[Collected data entries]
━━━

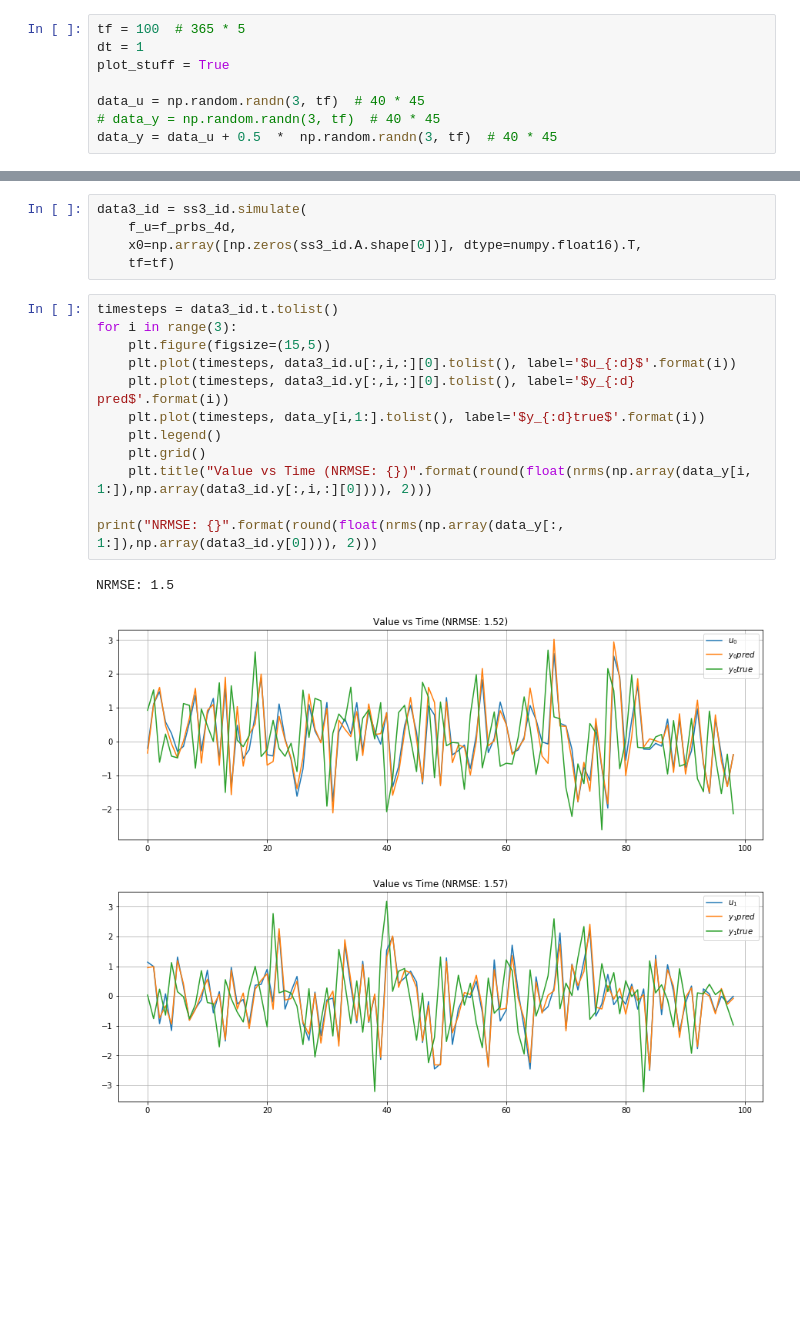
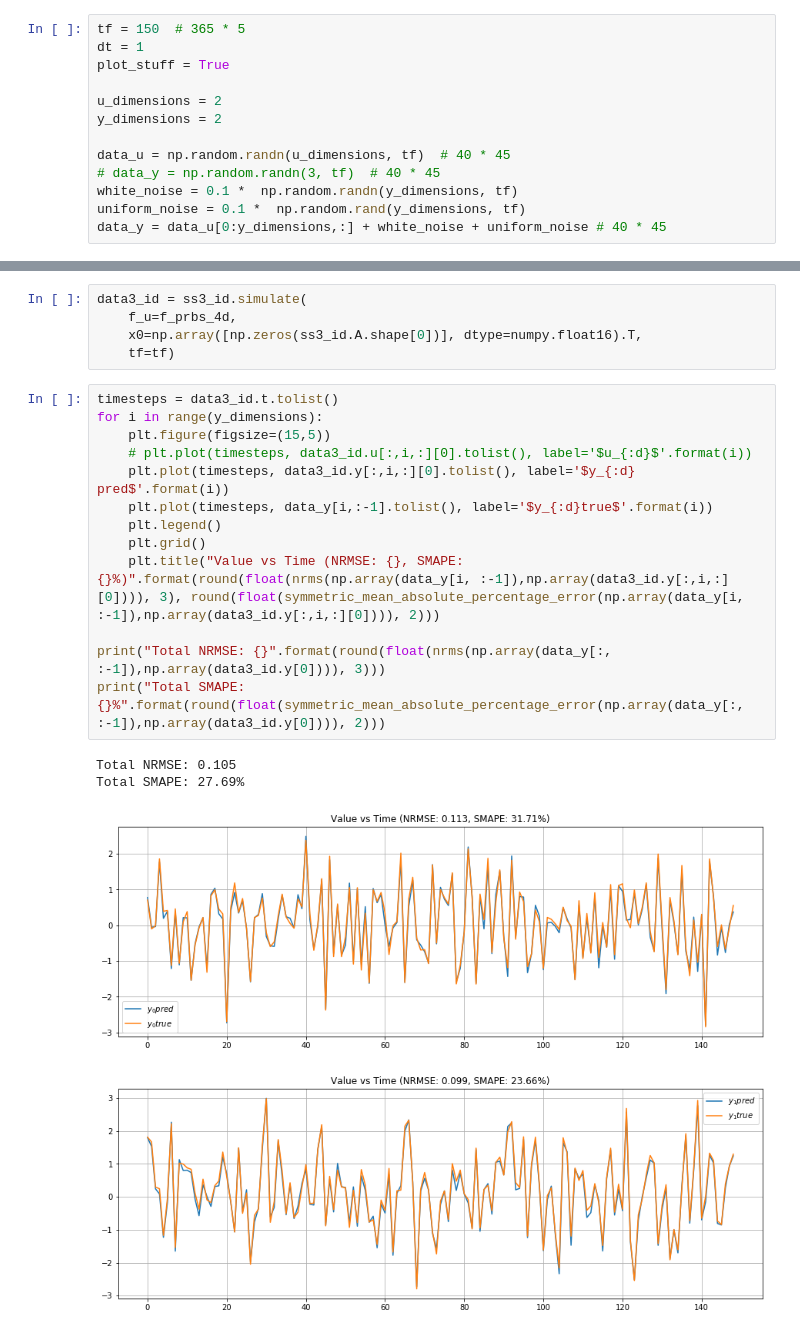
Before and after one commit to temp3rr0r/sysid, a Jupyter notebook: examples/System Identification GPU.ipynb, the cells around one changed output, grey strips where cells are left out. Drawn from its saved outputs; the diff is of its cells as text; blank space fills up the shorter version.

Commit message:
Virtual data + white/uniform noise

```diff
--- a/examples/System Identification GPU.ipynb
+++ b/examples/System Identification GPU.ipynb
@@ -7,13 +7,18 @@ import cupy as np
 import numpy
 import matplotlib.pyplot as plt
 # %%
-tf = 100  # 365 * 5
+tf = 150  # 365 * 5
 dt = 1
 plot_stuff = True
 
-data_u = np.random.randn(3, tf)  # 40 * 45
+u_dimensions = 2
+y_dimensions = 2
+
+data_u = np.random.randn(u_dimensions, tf)  # 40 * 45
 # data_y = np.random.randn(3, tf)  # 40 * 45
-data_y = data_u + 0.5  *  np.random.randn(3, tf)  # 40 * 45
+white_noise = 0.1 *  np.random.randn(y_dimensions, tf)
+uniform_noise = 0.1 *  np.random.rand(y_dimensions, tf)
+data_y = data_u[0:y_dimensions,:] + white_noise + uniform_noise # 40 * 45
 # %%
 print("data_u.shape: {}, data_y.shape: {}".format(data_u.shape, data_y.shape))
 print("MIMO [{} IN, {} OUT], {} time-steps.".format(data_u.shape[0], data_y.shape[0], data_u.shape[1]))
@@ -40,17 +45,19 @@ data3_id = ss3_id.simulate(
     tf=tf)
 # %%
 timesteps = data3_id.t.tolist()
-for i in range(3):
+for i in range(y_dimensions):
     plt.figure(figsize=(15,5))
-    plt.plot(timesteps, data3_id.u[:,i,:][0].tolist(), label='$u_{:d}$'.format(i))
+    # plt.plot(timesteps, data3_id.u[:,i,:][0].tolist(), label='$u_{:d}$'.format(i))
     plt.plot(timesteps, data3_id.y[:,i,:][0].tolist(), label='$y_{:d} pred$'.format(i))
-    plt.plot(timesteps, data_y[i,1:].tolist(), label='$y_{:d}true$'.format(i))
+    plt.plot(timesteps, data_y[i,:-1].tolist(), label='$y_{:d}true$'.format(i))
     plt.legend()
     plt.grid()
-    plt.title("Value vs Time (NRMSE: {})".format(round(float(nrms(np.array(data_y[i, 1:]),np.array(data3_id.y[:,i,:][0]))), 2)))
+    plt.title("Value vs Time (NRMSE: {}, SMAPE: {}%)".format(round(float(nrms(np.array(data_y[i, :-1]),np.array(data3_id.y[:,i,:][0]))), 3), round(float(symmetric_mean_absolute_percentage_error(np.array(data_y[i, :-1]),np.array(data3_id.y[:,i,:][0]))), 2)))
 
-print("NRMSE: {}".format(round(float(nrms(np.array(data_y[:, 1:]),np.array(data3_id.y[0]))), 2)))
+print("Total NRMSE: {}".format(round(float(nrms(np.array(data_y[:, :-1]),np.array(data3_id.y[0]))), 3)))
+print("Total SMAPE: {}%".format(round(float(symmetric_mean_absolute_percentage_error(np.array(data_y[:, :-1]),np.array(data3_id.y[0]))), 2)))
 # %% [output]
-NRMSE: 1.5
+Total NRMSE: 0.105
+Total SMAPE: 27.69%
-[figure, old version]
+[figure, new version]
-[figure, old version]
+[figure, new version]
```
Also changed, not shown: parts of 3 cells of this notebook, 3 other files.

━━━

▶ What is needed:
Go through the records above and, whenever a line includes the word "random", copy it.

▶ Written solution:
-data_u = np.random.randn(3, tf)  # 40 * 45
+data_u = np.random.randn(u_dimensions, tf)  # 40 * 45
 # data_y = np.random.randn(3, tf)  # 40 * 45
-data_y = data_u + 0.5  *  np.random.randn(3, tf)  # 40 * 45
+white_noise = 0.1 *  np.random.randn(y_dimensions, tf)
+uniform_noise = 0.1 *  np.random.rand(y_dimensions, tf)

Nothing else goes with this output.